All mobile-first sites and apps will work well enough on desktop computers, but obviously, there will be features and design quirks that work better on mobile devices as that is how they were originally designed to be experienced.
Why Choose a Mobile-First Design Approach?
Deciding on a mobile-first approach requires knowing that most of your users will be accessing the site from their mobiles. This is an interesting part of the brainstorming phase of web development, as websites have been incorporating mobile-friendly elements for years now as their popularity for using the internet has increased.
However, that popularity has since increased to such an extent that many websites are likely to be accessed by a significant majority only via their handheld devices. Thus, designing a mobile-first website in such a case can make sense.

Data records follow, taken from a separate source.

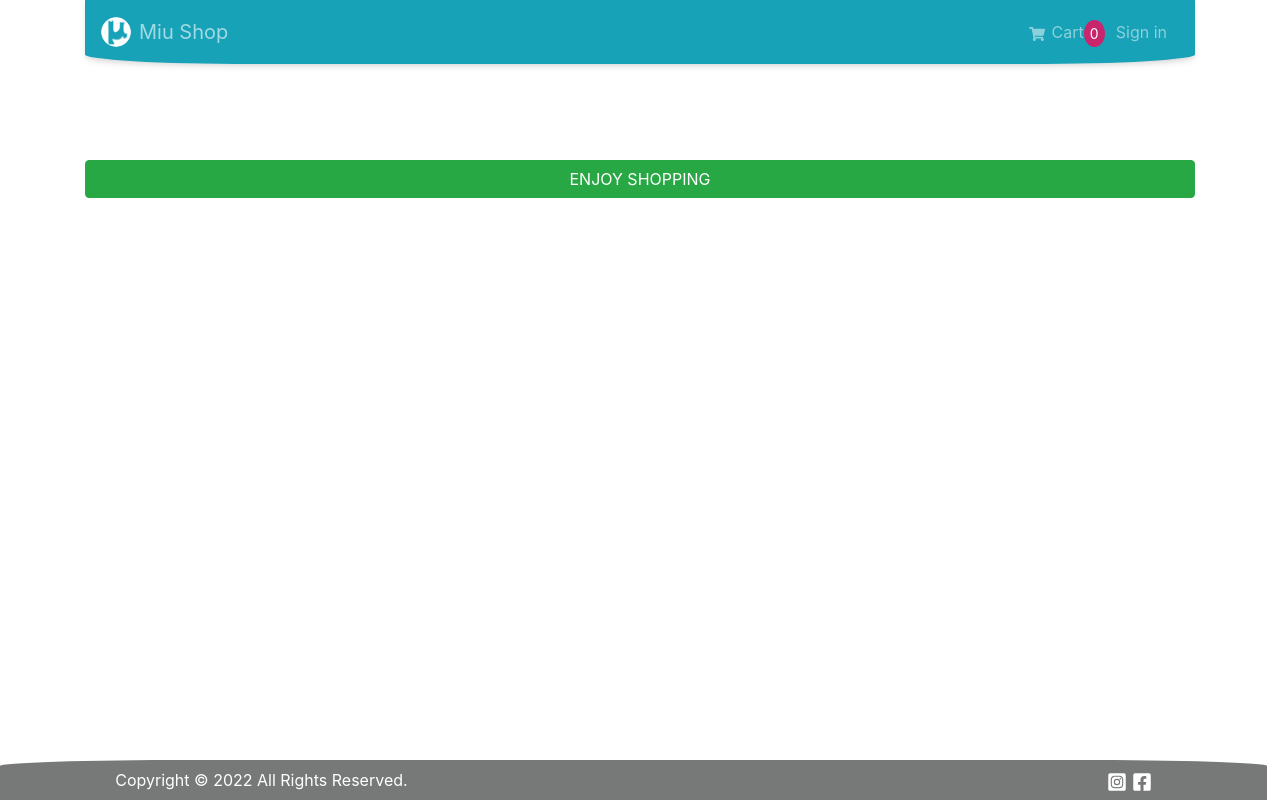
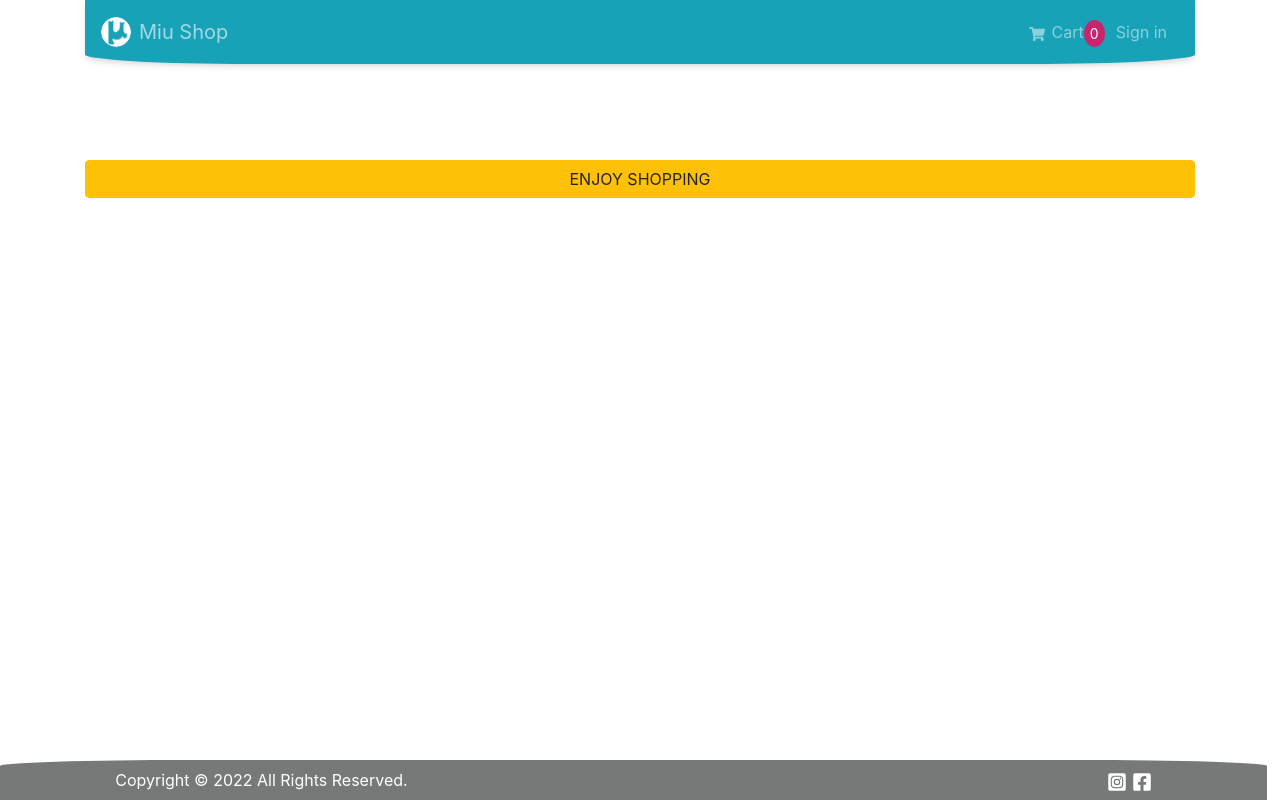
Before and after one commit to PaoloCatalano/miu-shop, a Next.js app: page /verify-email in a window 1280 px wide. Built offline with nearby package versions, Linux system fonts and the light colour scheme; no server answers; the database is empty.

Commit message:
z-indexes

```diff
--- a/components/product/ProductItem.js
+++ b/components/product/ProductItem.js
@@ -72,7 +72,7 @@ const ProductItem = ({ product, handleCheck }) => {
           type="checkbox"
           checked={product.checked}
           className="position-absolute"
-          style={{ height: "20px", width: "20px", zIndex: 8 }}
+          style={{ height: "20px", width: "20px", zIndex: 1 }}
           onChange={() => handleCheck(product._id)}
         />
       )}
--- a/pages/verify-email.js
+++ b/pages/verify-email.js
@@ -44,7 +44,7 @@ export default function verifyEmail() {
         )}
       </div>
       <Link href="/">
-        <button type="button" className="btn btn-success w-100 text-uppercase">
+        <button type="button" className="btn btn-warning w-100 text-uppercase">
           <a> enjoy shopping </a>
         </button>
       </Link>
--- a/styles/globals.css
+++ b/styles/globals.css
@@ -321,6 +321,7 @@ footer {
   flex-direction: row;
   flex-wrap: nowrap;
   justify-content: space-between;
+  z-index: 8;
 }
 
 ._social-icon {
```
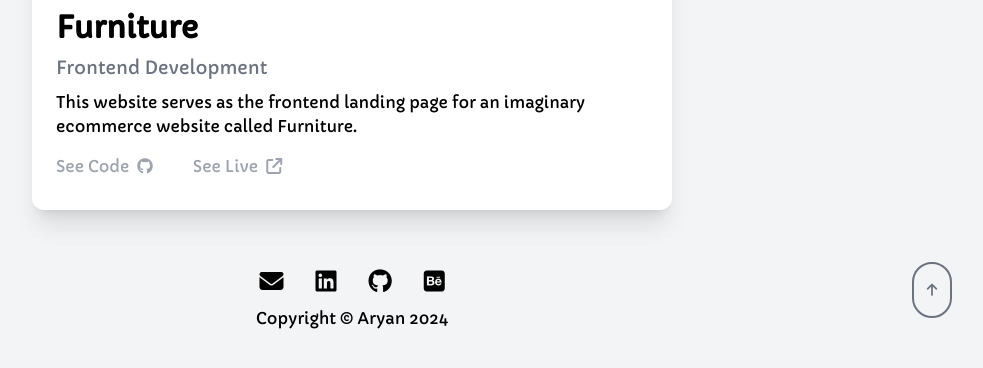
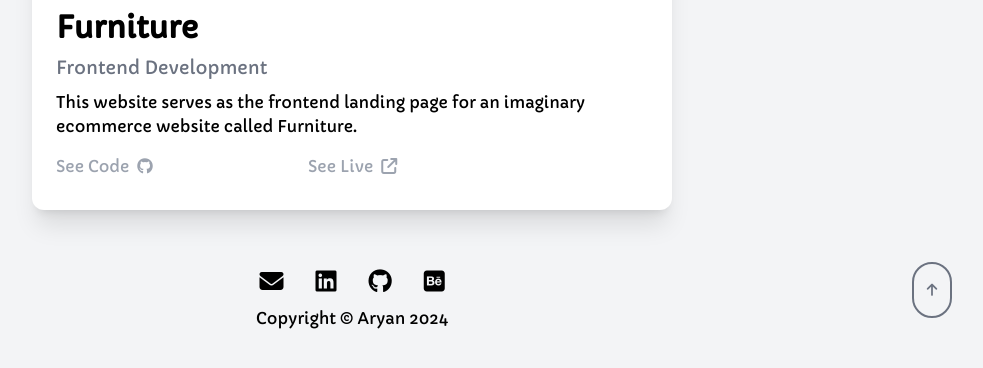
Before and after one commit to Shonty266/Aryan-Portfolio, a website: page index.html in a window 1280 px wide. Shown: the part 3426-3794 px from the top of the page, without its empty margins (288-1271 px from the left). Drawn offline with nearby package versions, Linux system fonts and the light colour scheme.

Commit message:
small changes

```diff
--- a/index.html
+++ b/index.html
@@ -172,8 +172,8 @@
           </a>
           <h2 class="my-2 text-lg text-gray-500">Frontend Development</h2>
           <h3 class="mb-2">This website serves as the frontend landing page for an imaginary ecommerce website called Furniture.</h3>
-          <div class="w-[80%] flex gap-10">
-            <a href="https://github.com/Shonty266/Furniture" target="_blank" class="w-1/2flex items-center py-2">
+          <div class="w-[80%] flex justify-center gap-4 sm:gap-6">
+            <a href="https://github.com/Shonty266/Furniture" target="_blank" class="w-1/2 flex items-center py-2">
               <h4 class="text-gray-400 hover:text-black hover:tracking-wide transition-all duration-300 ease-in-out">See Code<i class="pl-2 fa-brands fa-github"></i></h4>
             </a>
             <a href="https://furnituress.netlify.app/" target="_blank" class="w-1/2 flex items-center py-2">
```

There are other options for websites beyond designing solely for a mobile-first, so let’s look at those before diving deeper into the advantages and disadvantages of mobile-first design.
Responsive and Adaptive Design
The responsive design model entails designing the site, so it rearranges itself according to the device it is being accessed from. This usually means certain content blocks that are visible from a desktop computer will be hidden on a mobile or tablet, so the most relevant content is more easily viewable on the smaller screen.
Adaptive design involves creating an entirely separate version of the website that has been specifically optimized for smaller devices. The site a user is directed to will depend on what device they are using.
Advantages of Mobile-First Design
If your site is accessed by more mobile users than desktop users, then you will clearly be appealing to the majority with a mobile-first design.
Mobile-first design also helps you prioritize content. You have less space to work with, so you are forced to get rid of the unnecessary extras which can slow down the site’s performance. The simplicity of the mobile-first website also means there will be a lot fewer bugs.
Another major advantage is that your site will be much more responsive which makes for a better UX, including intuitive navigation and faster load times which improves your SEO.
Disadvantages of Mobile-First Design
Prioritizing content has its upside, but the downside is a reduction in creativity due to the lack of space. Websites designed for desktops will always have the creative advantage here, simply because they have more space to work with.
The mobile-first design model also requires you to take a different approach to how you design, develop and interact with your website. This means it can take time to experiment with the new approach to find out exactly what works and what doesn’t.
If you would like to know more about mobile-first design, please call our team on +1 800 974 7219 ext. 202 or by completing our online form here.